The fact that of all the characters including several hundred-year-old vampires, adults, and witches, Bonnie must be the “strong” one and moral compass but is rarely given a long-term love interest and certainly not lusted after like Elena and Caroline, who seem to have a steady stream of protectors and admirers, is frustrating. Bonnie was given one regular love interest: Jeremy, Elena’s brother who promptly cheated on her and left. It was a far cry from The Salvatore brothers’ ceaseless devotion to Elena and Tyler and Matt (now Tyler and Klaus’) battles for Caroline’s affection. Why isn’t Bonnie entitled to any of these options? I would say that both Caroline and Elena are portrayed as beautiful and strong. If murderous vampires are OK for them, why is Bonnie expected to stoically wait for something better?
Kendra: The interactions between fans and creators is so interesting now that Twitter is involved and fandom can throw feedback a writer’s direction in realtime. While I’m very against the idea of writers taking too much input from fans concerning things like ‘ships and character screen-time (I still swear that’s how we got certain seasons of fellow CW show Supernatural), that doesn’t rule out the possibility of having witty, intelligent, and most of all respectful discourse with your fans via social media. As the head writer, Plec obviously knows plans for characters’ arcs that we’re not privy to, so if Bonnie/Jamie is the endgame, that’s completely her right. That said, as the head writer with a plan in mind, I would expect her to be able to explain her decisions with more than what essentially boils down to “she’s a strong black woman.”
Another interesting aspect to the whole situation is Kat Graham herself. She’s incredibly active on both Twitter and Tumblr, where this incident circulated for a week or so after happening. It’s easy to see how she might have heard about this and equally easy to feel terrible for her because of it. Whether she took offense or not, we don’t know. Choosing not to reply was probably for the best career-wise, but I can’t help wanting to know what her reaction might have been. Was she offended? Is she pissed at Matt Davis? Does she want more for her character on the show? Does she resent any of what’s happened? Are we jumping the gun by being offended on her behalf for something that she perhaps simply doesn’t even care about?
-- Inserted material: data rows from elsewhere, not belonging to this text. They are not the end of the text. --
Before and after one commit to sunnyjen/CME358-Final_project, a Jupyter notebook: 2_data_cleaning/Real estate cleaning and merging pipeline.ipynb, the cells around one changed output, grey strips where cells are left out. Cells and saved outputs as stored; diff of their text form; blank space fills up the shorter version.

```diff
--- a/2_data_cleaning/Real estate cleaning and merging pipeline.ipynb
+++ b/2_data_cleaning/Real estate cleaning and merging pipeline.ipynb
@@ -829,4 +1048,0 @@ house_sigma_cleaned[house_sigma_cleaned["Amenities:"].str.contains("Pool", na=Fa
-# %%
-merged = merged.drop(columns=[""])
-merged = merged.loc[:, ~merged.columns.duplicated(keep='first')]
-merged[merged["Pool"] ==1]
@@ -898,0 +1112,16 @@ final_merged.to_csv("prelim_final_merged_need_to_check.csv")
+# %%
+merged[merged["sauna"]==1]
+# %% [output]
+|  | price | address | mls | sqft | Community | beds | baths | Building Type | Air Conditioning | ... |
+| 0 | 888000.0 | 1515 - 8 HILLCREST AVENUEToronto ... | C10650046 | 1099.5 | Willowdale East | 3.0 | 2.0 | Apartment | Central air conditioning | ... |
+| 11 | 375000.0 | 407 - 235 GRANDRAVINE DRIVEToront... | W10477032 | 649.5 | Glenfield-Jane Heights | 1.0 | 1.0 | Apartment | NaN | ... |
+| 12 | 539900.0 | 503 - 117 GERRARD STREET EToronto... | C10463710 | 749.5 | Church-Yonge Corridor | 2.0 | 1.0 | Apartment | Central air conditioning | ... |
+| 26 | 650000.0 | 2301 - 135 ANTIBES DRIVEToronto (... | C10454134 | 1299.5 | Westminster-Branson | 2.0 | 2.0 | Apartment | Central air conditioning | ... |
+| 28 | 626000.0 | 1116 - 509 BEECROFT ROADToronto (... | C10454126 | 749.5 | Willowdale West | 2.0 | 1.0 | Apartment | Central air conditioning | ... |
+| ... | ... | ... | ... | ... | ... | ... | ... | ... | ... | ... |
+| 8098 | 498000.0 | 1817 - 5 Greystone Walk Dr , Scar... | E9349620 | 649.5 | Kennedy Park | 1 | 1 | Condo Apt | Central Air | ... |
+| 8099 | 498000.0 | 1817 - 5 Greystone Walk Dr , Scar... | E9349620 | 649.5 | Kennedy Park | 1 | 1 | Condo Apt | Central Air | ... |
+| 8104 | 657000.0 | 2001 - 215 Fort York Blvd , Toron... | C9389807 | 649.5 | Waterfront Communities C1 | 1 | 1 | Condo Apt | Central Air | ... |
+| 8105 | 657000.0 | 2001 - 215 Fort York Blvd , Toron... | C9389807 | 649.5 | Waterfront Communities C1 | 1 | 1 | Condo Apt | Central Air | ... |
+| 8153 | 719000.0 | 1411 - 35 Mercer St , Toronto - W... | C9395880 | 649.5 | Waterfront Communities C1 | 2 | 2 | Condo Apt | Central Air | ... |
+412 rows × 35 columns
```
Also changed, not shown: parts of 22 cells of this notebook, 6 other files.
It was her name, her character, and her ethnic background that got pulled into this thanks to Plec and Davis, and yet it seems she can’t respond for herself. How eerily similar to Bonnie’s situation on the show.
Jordan: Yes, while I understand Graham’s silence, it would be great to hear her perspective. How does she feel about Davis’ comment? And does she wish to offer any insight into her own feelings on Bonnie’s portrayal throughout the series? Kat Graham, if you’re reading this, we’d love to hear from you.